■ Edit tracking data
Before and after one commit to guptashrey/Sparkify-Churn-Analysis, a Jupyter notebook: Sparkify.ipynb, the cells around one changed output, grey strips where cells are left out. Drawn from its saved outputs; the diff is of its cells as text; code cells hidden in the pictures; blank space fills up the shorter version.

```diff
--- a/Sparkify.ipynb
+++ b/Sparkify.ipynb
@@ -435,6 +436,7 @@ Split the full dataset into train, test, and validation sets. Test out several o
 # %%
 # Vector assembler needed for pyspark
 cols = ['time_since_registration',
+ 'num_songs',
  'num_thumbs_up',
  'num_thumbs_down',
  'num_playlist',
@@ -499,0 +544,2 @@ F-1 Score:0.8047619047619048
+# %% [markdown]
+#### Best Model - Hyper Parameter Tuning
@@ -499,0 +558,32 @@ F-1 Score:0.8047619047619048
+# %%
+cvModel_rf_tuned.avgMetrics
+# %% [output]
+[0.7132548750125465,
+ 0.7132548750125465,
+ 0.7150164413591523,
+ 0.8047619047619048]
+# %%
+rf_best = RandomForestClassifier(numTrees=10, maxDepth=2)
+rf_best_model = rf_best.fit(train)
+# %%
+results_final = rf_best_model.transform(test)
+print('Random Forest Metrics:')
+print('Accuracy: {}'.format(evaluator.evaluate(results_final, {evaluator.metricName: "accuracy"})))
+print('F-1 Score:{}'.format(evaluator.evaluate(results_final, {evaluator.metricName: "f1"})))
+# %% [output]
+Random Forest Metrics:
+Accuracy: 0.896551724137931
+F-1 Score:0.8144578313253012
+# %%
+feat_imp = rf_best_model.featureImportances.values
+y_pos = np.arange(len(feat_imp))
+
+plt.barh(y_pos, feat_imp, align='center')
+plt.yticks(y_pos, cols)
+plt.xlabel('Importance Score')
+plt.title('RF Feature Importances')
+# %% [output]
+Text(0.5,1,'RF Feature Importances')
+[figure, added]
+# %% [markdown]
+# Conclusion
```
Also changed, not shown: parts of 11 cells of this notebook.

■ Task to carry out
All of the data above needs to be written out exactly.

■ Result for this exercise
Before and after one commit to guptashrey/Sparkify-Churn-Analysis, a Jupyter notebook: Sparkify.ipynb, the cells around one changed output, grey strips where cells are left out. Drawn from its saved outputs; the diff is of its cells as text; code cells hidden in the pictures; blank space fills up the shorter version.

```diff
--- a/Sparkify.ipynb
+++ b/Sparkify.ipynb
@@ -435,6 +436,7 @@ Split the full dataset into train, test, and validation sets. Test out several o
 # %%
 # Vector assembler needed for pyspark
 cols = ['time_since_registration',
+ 'num_songs',
  'num_thumbs_up',
  'num_thumbs_down',
  'num_playlist',
@@ -499,0 +544,2 @@ F-1 Score:0.8047619047619048
+# %% [markdown]
+#### Best Model - Hyper Parameter Tuning
@@ -499,0 +558,32 @@ F-1 Score:0.8047619047619048
+# %%
+cvModel_rf_tuned.avgMetrics
+# %% [output]
+[0.7132548750125465,
+ 0.7132548750125465,
+ 0.7150164413591523,
+ 0.8047619047619048]
+# %%
+rf_best = RandomForestClassifier(numTrees=10, maxDepth=2)
+rf_best_model = rf_best.fit(train)
+# %%
+results_final = rf_best_model.transform(test)
+print('Random Forest Metrics:')
+print('Accuracy: {}'.format(evaluator.evaluate(results_final, {evaluator.metricName: "accuracy"})))
+print('F-1 Score:{}'.format(evaluator.evaluate(results_final, {evaluator.metricName: "f1"})))
+# %% [output]
+Random Forest Metrics:
+Accuracy: 0.896551724137931
+F-1 Score:0.8144578313253012
+# %%
+feat_imp = rf_best_model.featureImportances.values
+y_pos = np.arange(len(feat_imp))
+
+plt.barh(y_pos, feat_imp, align='center')
+plt.yticks(y_pos, cols)
+plt.xlabel('Importance Score')
+plt.title('RF Feature Importances')
+# %% [output]
+Text(0.5,1,'RF Feature Importances')
+[figure, added]
+# %% [markdown]
+# Conclusion
```
Also changed, not shown: parts of 11 cells of this notebook.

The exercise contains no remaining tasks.